The jewelry happened because I needed to accessorize Princess Trashie’s plastic six-pack rings dress.  In my design process, I prefer to use a minimal variety of stuff, keeping the materials related to the overall theme of the outfit.  In this case, I needed a pop of color to offset all the icy silver mylar and pale white six-pack rings.  Since I already had a little silver soda tab bag for Trashie to carry (a gift from a friend, we don’t know who made it), and since soda tabs were part of the cans that were previously in the six-pack rings, soda tabs were the perfect material to continue the motif.  It helped that I had a collection of tabs from my sons: electric blue ones from the Blue Sky soda they drink, and silver ones from various sources, including their 5th grade teacher, who gave me his lifetime collection when he retired (why he was collecting them and where he got so many is a different story for a different time).  A trip to the crafts store for jump rings and voila!  A necklace, earrings, and a bracelet were created, and an Etsy shop was reborn.

"junk jewelry" by Ruby Re-Usable, made with cat food can pull tabs and pop tops

“junk jewelry” by Ruby Re-Usable, made with cat food can pull tabs and soda pop tops
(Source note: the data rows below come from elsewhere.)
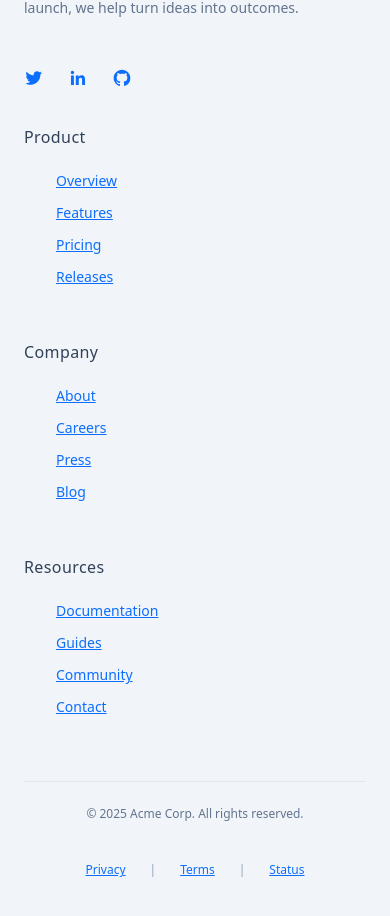
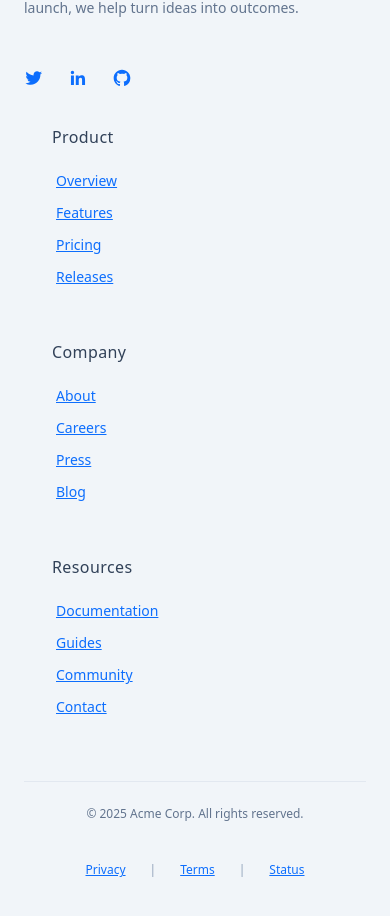
Before and after one commit to SouvikMukherjee199/Client-side-routing, a React (Vite) app: page / in a window 390 px wide. Shown: the part 3180-4096 px from the top of the page. Built offline with nearby package versions, Linux system fonts and the light colour scheme.

Commit message:
Footer responsiveness added

```diff
--- a/src/components/Footer.jsx
+++ b/src/components/Footer.jsx
@@ -39,8 +39,8 @@ const Footer = ({ theme = 'light' }) => {
 
           {/* Product */}
           <div>
-            <h6 className="text-sm font-semibold tracking-wide text-slate-900 dark:text-white">Product</h6>
-            <ul className="mt-4 space-y-3 text-sm">
+            <h6 className="text-sm ml-7 font-semibold tracking-wide text-slate-900 dark:text-white">Product</h6>
+            <ul className="mt-4 space-y-3  text-sm">
               <li><a href="javascript:void(0)" className="hover:text-slate-900 dark:hover:text-white">Overview</a></li>
               <li><a href="javascript:void(0)" className="hover:text-slate-900 dark:hover:text-white">Features</a></li>
               <li><a href="javascript:void(0)" className="hover:text-slate-900 dark:hover:text-white">Pricing</a></li>
@@ -50,7 +50,7 @@ const Footer = ({ theme = 'light' }) => {
 
           {/* Company */}
           <div>
-            <h6 className="text-sm font-semibold tracking-wide text-slate-900 dark:text-white">Company</h6>
+            <h6 className="text-sm ml-7 lg:ml-4 font-semibold tracking-wide text-slate-900 dark:text-white">Company</h6>
             <ul className="mt-4 space-y-3 text-sm">
               <li><a href="javascript:void(0)" className="hover:text-slate-900 dark:hover:text-white">About</a></li>
               <li><a href="javascript:void(0)" className="hover:text-slate-900 dark:hover:text-white">Careers</a></li>
@@ -61,7 +61,7 @@ const Footer = ({ theme = 'light' }) => {
 
           {/* Resources */}
           <div>
-            <h6 className="text-sm font-semibold tracking-wide text-slate-900 dark:text-white">Resources</h6>
+            <h6 className="text-sm ml-7 font-semibold tracking-wide text-slate-900 dark:text-white">Resources</h6>
             <ul className="mt-4 space-y-3 text-sm">
               <li><a href="javascript:void(0)" className="hover:text-slate-900 dark:hover:text-white">Documentation</a></li>
               <li><a href="javascript:void(0)" className="hover:text-slate-900 dark:hover:text-white">Guides</a></li>
```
I liked the jewelry that I made for Trashie so much, I made a set for myself, only I varied the design slightly.  Soon I went searching for more tabs of different colors, discovering along the way that not only do they vary in color, but soda tabs also come in different shapes and sizes.  I had purchased my first piece of soda tab jewelry from Maddie the Mad Rad Recycler, who was a middle schooler at the time. She is now in high school and no longer in the soda tab jewelry biz, so she gave me her collection of mostly energy drink tabs (along with some beer tabs from an uncle who worked in a bar).  Did I mention that I have two cats who eat two cans of cat food a day?  The pull tabs from those cans soon became incorporated into necklaces as well.  My friends have rallied to save me their drink tabs, but I am always on the look out for more.  You can see (and buy) my soda tab jewelry on RubyReUsable.etsy.com